« IndietroContinua »
This book includes most of the poems contained in the earlier edition of Lyrics from Elizabethan Dramatists (1889). Poems of Robert Greene and Thomas Lodge are added from Lyrics from Elizabethan Romances (1890).
169, New Bond Street, London, W.
22nd September, 1891.
'HE scattered lyrical poetry of the Elizabethan age is as voluminous as it is excellent.
I attempted to collect a portion of it in an anthology entitled Lyrics from Elizabethan Song-books ; and I now add another chapter to the story. It is only by a patient and minute examination that we gradually become aware of the extent and wealth of this fruitful tract of English literature; if we advance too rapidly our survey must needs be defective. In the present volume' I have gathered together the lyrics dispersed among the plays masques,
of the Elizabethan age, allowing myself the usual privilege of construing the word “ Elizabethan” in an elastic sense, so as to include all who “trafficked with the stage” in the days of James I. and Charles I.
Adopting chronological order, I begin with our
The ground had been traversed before by the late Robert Bell in his Songs from the Dramatists. My predecessor's labour covered a wider area than mine, Sheridan being the last name in his anthology. My collection, within the limits that I have prescribed to myself, is somewhat fuller than Bell's.
earliest regular comedy, Ralph Roister Doister; the Interlude called Lusty Juventus, and Gammer Gurton's Needle. Then comes John Lyly, who plentifully garnished his comedies with songs, while he never struck a lyrical note in his romance, Euphues. We are indebted to Edward Blount, the enterprising publisher who in 1632 issued a collective edition of Lyly's plays, for the preservation of these songs. They were not included in the original editions of the plays. In those days publishers frequently omitted songs when they put plays to press. Marston's plays, for instance, have come down without any of the songs, though the stage-directions show that songs were provided in abundance. There is in Lyly's songs a fairy lightness that presents a most refreshing contrast to the pedantic finery of Euphues. Where shall we find a conceit more neatly turned than in those delightful verses, frequently imitated but never equalled, “Cupid and my Campaspe played "? It must be remembered that Lyly's songs were written at a time when our English lyrists were doubtfully feeling their way. Lodge and Breton frequently relapse into the tedious long

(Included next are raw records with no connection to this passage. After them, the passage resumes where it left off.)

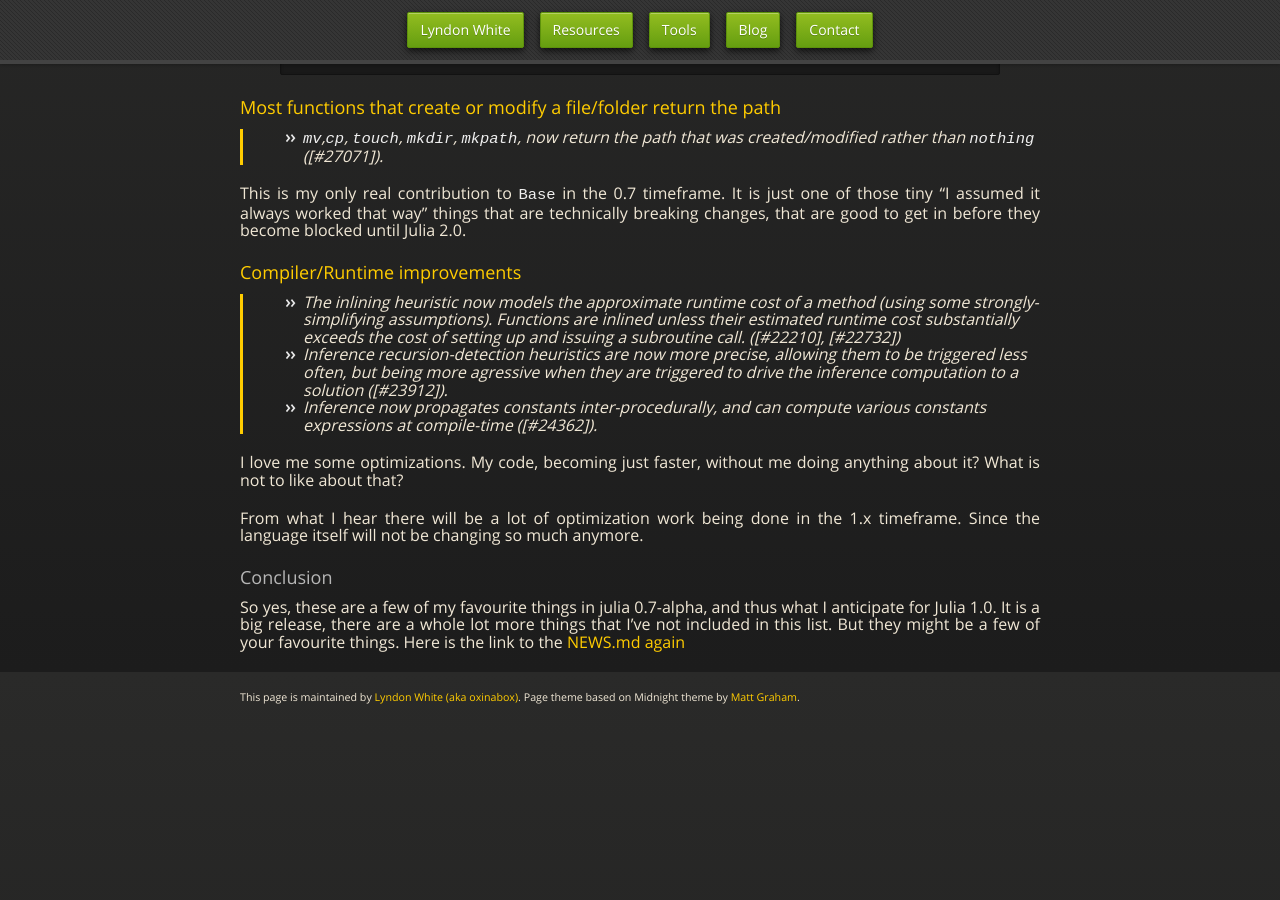
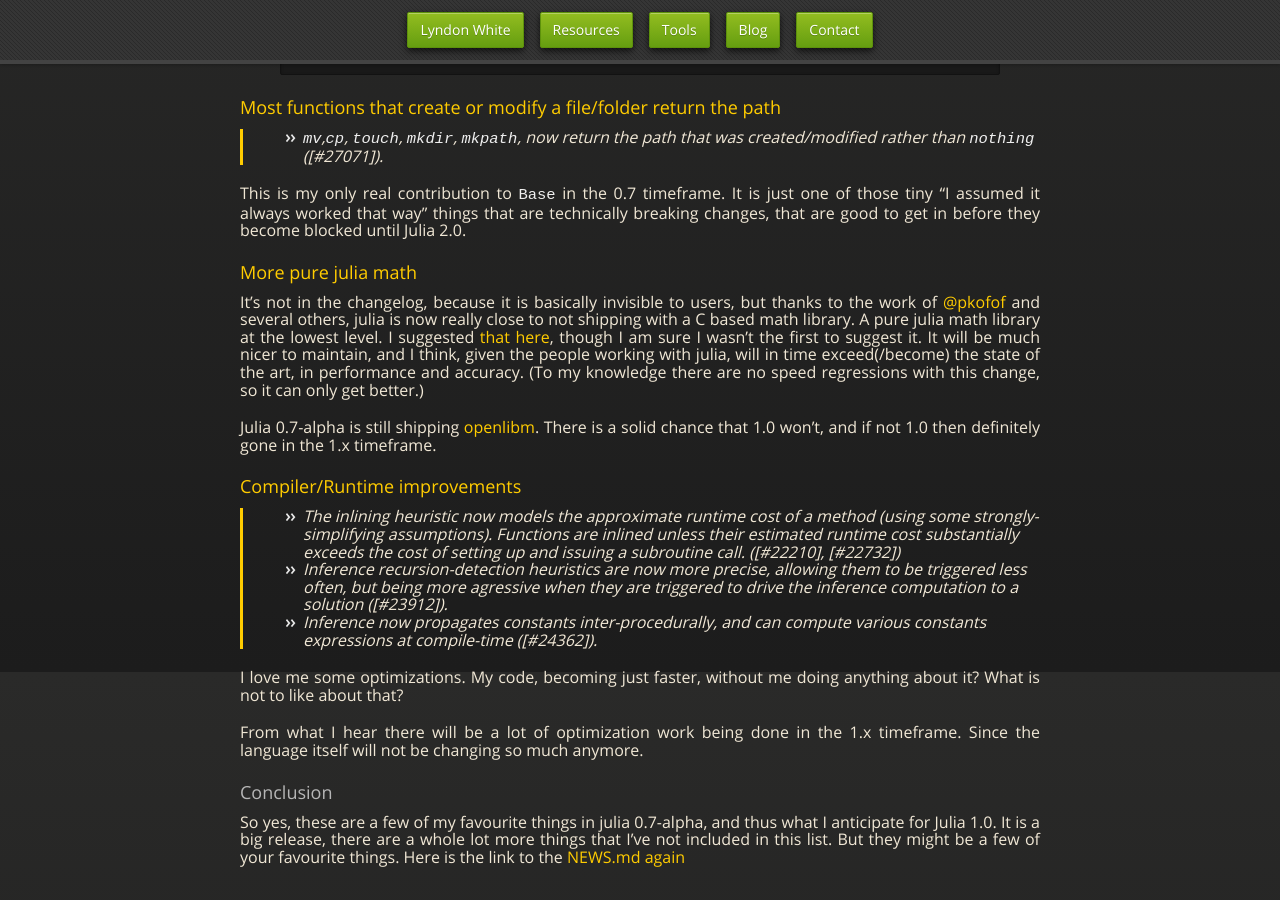
Before and after one commit to oxinabox/oxinabox.github.io, a Jekyll site: the page built from _posts/2018-06-01-Julia-Favourite-New-Things.md, in a window 1280 px wide and 900 px high, scrolled down 4728 px. Built offline with Jekyll 4.4.1, drawn with Linux system fonts in a browser that asks for light colours; nearby versions of some CDN libraries; some web fonts are replaced; before the commit the page ends 5461 px from its top, so only the background shows below that.

Commit message:
mention math

```diff
--- a/_posts/2018-06-01-Julia-Favourite-New-Things.md
+++ b/_posts/2018-06-01-Julia-Favourite-New-Things.md
@@ -313,6 +313,24 @@
 It is just one of those tiny "I assumed it always worked that way" things that are technically breaking changes, that are good to get in before they become blocked until Julia 2.0.
 
 
+### [More pure julia math](https://github.com/JuliaLang/julia/issues/26434)
+
+It's not in the changelog, because it is basically invisible to users,
+but thanks to the work of [@pkofof](https://github.com/pkofod) and several others,
+julia is now really close to not shipping with a C based math library.
+A pure julia math library at the lowest level.
+I suggested [that here](https://github.com/JuliaLang/julia/issues/18102#issuecomment-240618613),
+though I am sure I wasn't the first to suggest it.
+It will be much nicer to maintain,
+and I think, given the people working with julia, will in time exceed(/become) the state of the art, in performance and accuracy.
+(To my knowledge there are no speed regressions with this change, so it can only get better.)
+
+
+
+Julia 0.7-alpha is still shipping [openlibm](https://github.com/JuliaLang/openlibm).
+There is a solid chance that 1.0 won't, and if not 1.0 then definitely gone in the 1.x timeframe.
+
+
 ### [Compiler/Runtime improvements](https://github.com/JuliaLang/julia/pull/22210)
 
 > * The inlining heuristic now models the approximate runtime cost of
```
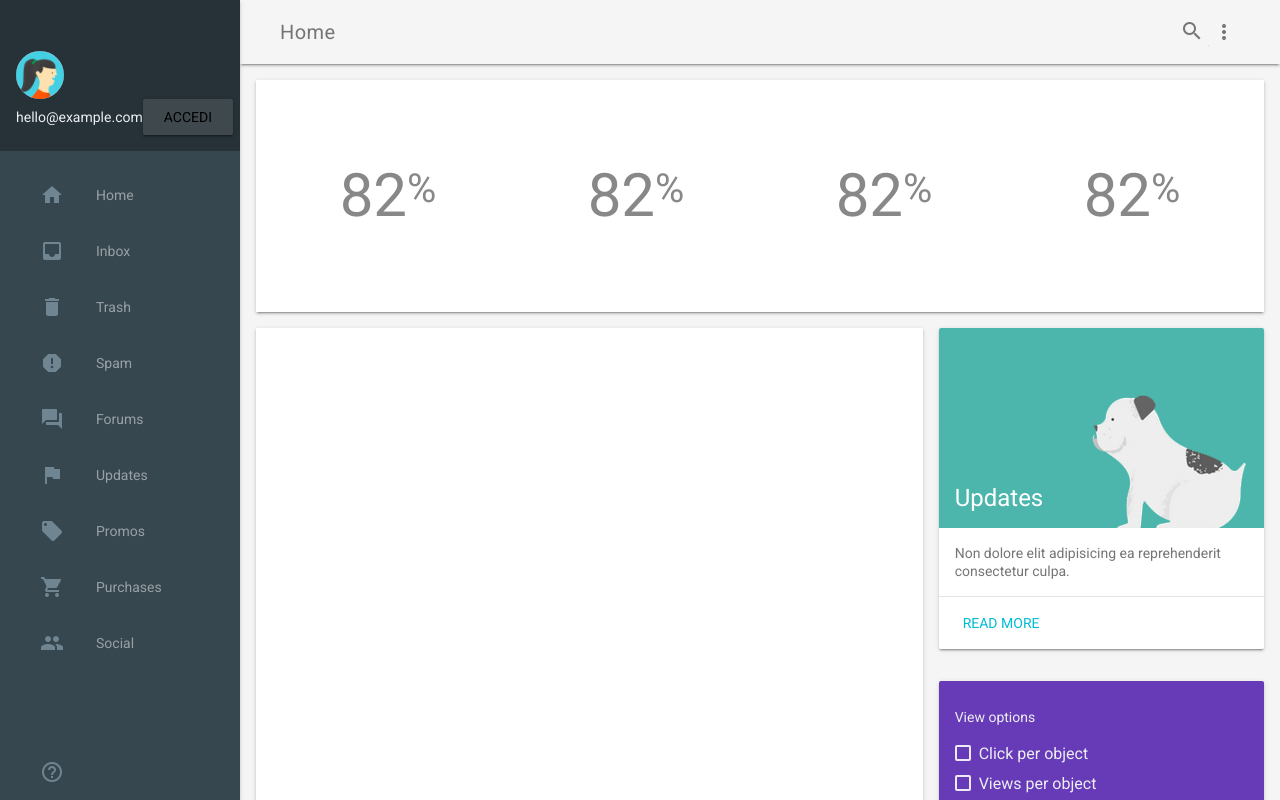
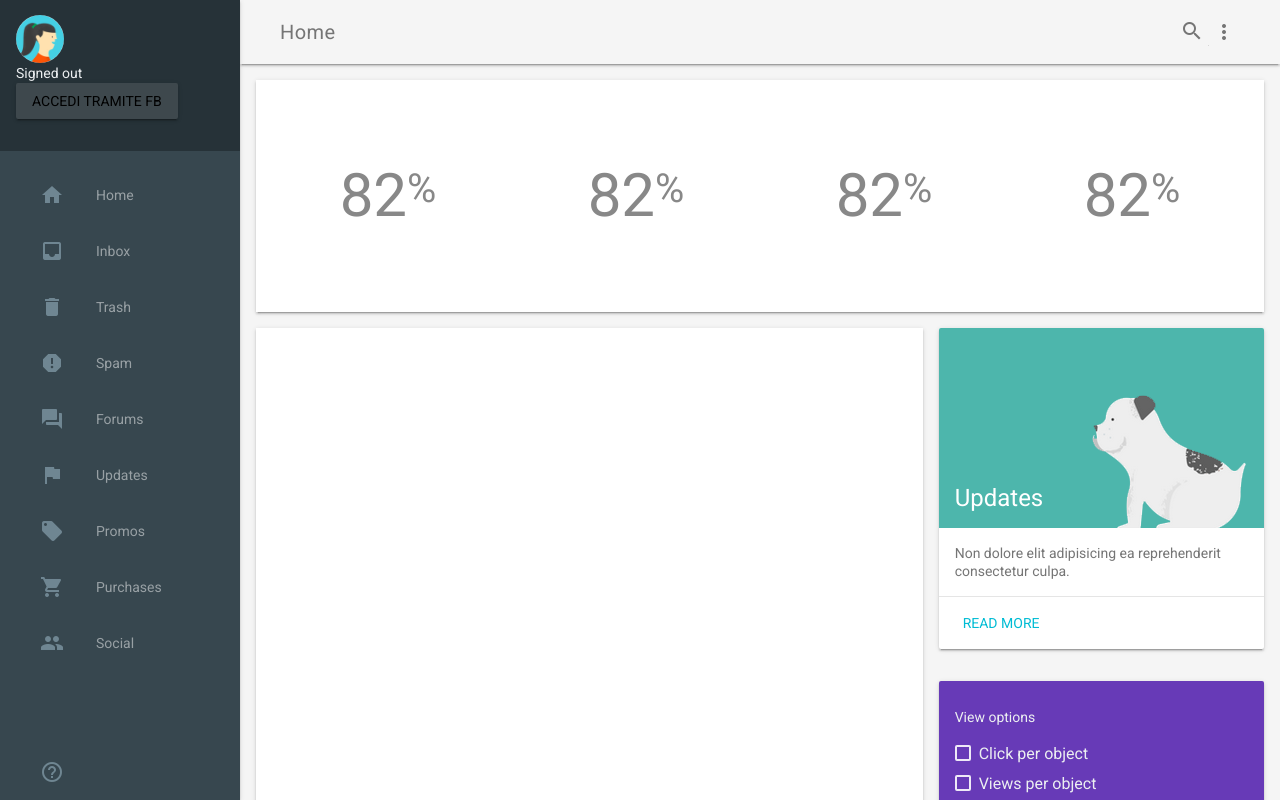
Before and after one commit to infocitta/desio, a plain HTML site: page index.html in a window 1280 px wide. Drawn offline with nearby package versions, Linux system fonts and the light colour scheme; no server answers.

Commit message:
Update index.html

```diff
--- a/index.html
+++ b/index.html
@@ -156,14 +156,14 @@
           var uid = user.uid;
           var providerData = user.providerData;
           // [START_EXCLUDE]
-          //document.getElementById('quickstart-sign-in-status').textContent = 'Signed in';
+          document.getElementById('quickstart-sign-in-status').textContent = 'Signed in';
           document.getElementById('quickstart-sign-in').textContent = 'Log out';
           //document.getElementById('quickstart-account-details').textContent = JSON.stringify(user, null, '  ');
           // [END_EXCLUDE]
         } else {
           // User is signed out.
           // [START_EXCLUDE]
-          //document.getElementById('quickstart-sign-in-status').textContent = 'Signed out';
+          document.getElementById('quickstart-sign-in-status').textContent = 'Signed out';
           document.getElementById('quickstart-sign-in').textContent = 'Accedi tramite FB';
           //document.getElementById('quickstart-account-details').textContent = 'null';
           //document.getElementById('quickstart-oauthtoken').textContent = 'null';
@@ -209,11 +209,10 @@
       <div class="demo-drawer mdl-layout__drawer mdl-color--blue-grey-900 mdl-color-text--blue-grey-50">
         <header class="demo-drawer-header">
           <img src="images/user.jpg" class="demo-avatar">
-          <div class="demo-avatar-dropdown">
-            <span>hello@example.com</span>
-            <span>
+            <span id="quickstart-sign-in-status"></span>
+            <p>
             <button disabled class="mdl-button mdl-js-button mdl-button--raised" id="quickstart-sign-in">Accedi tramite FB</button>
-        </span>
+        </p>
         </header>
         <nav class="demo-navigation mdl-navigation mdl-color--blue-grey-800">
           <a class="mdl-navigation__link" href=""><i class="mdl-color-text--blue-grey-400 material-icons" role="presentation">home</i>Home</a>
```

1 Yet I can hardly believe that these lost songs were by Marston, and suspect that the players had to procure them from some other quarter. Where plays were represented by companies of boy-actors (as in the case of Lyly and Marston) songs were usually introduced, for the boys had been carefully trained in singing, and opportunities had to be afforded to them of displaying their accomplishment.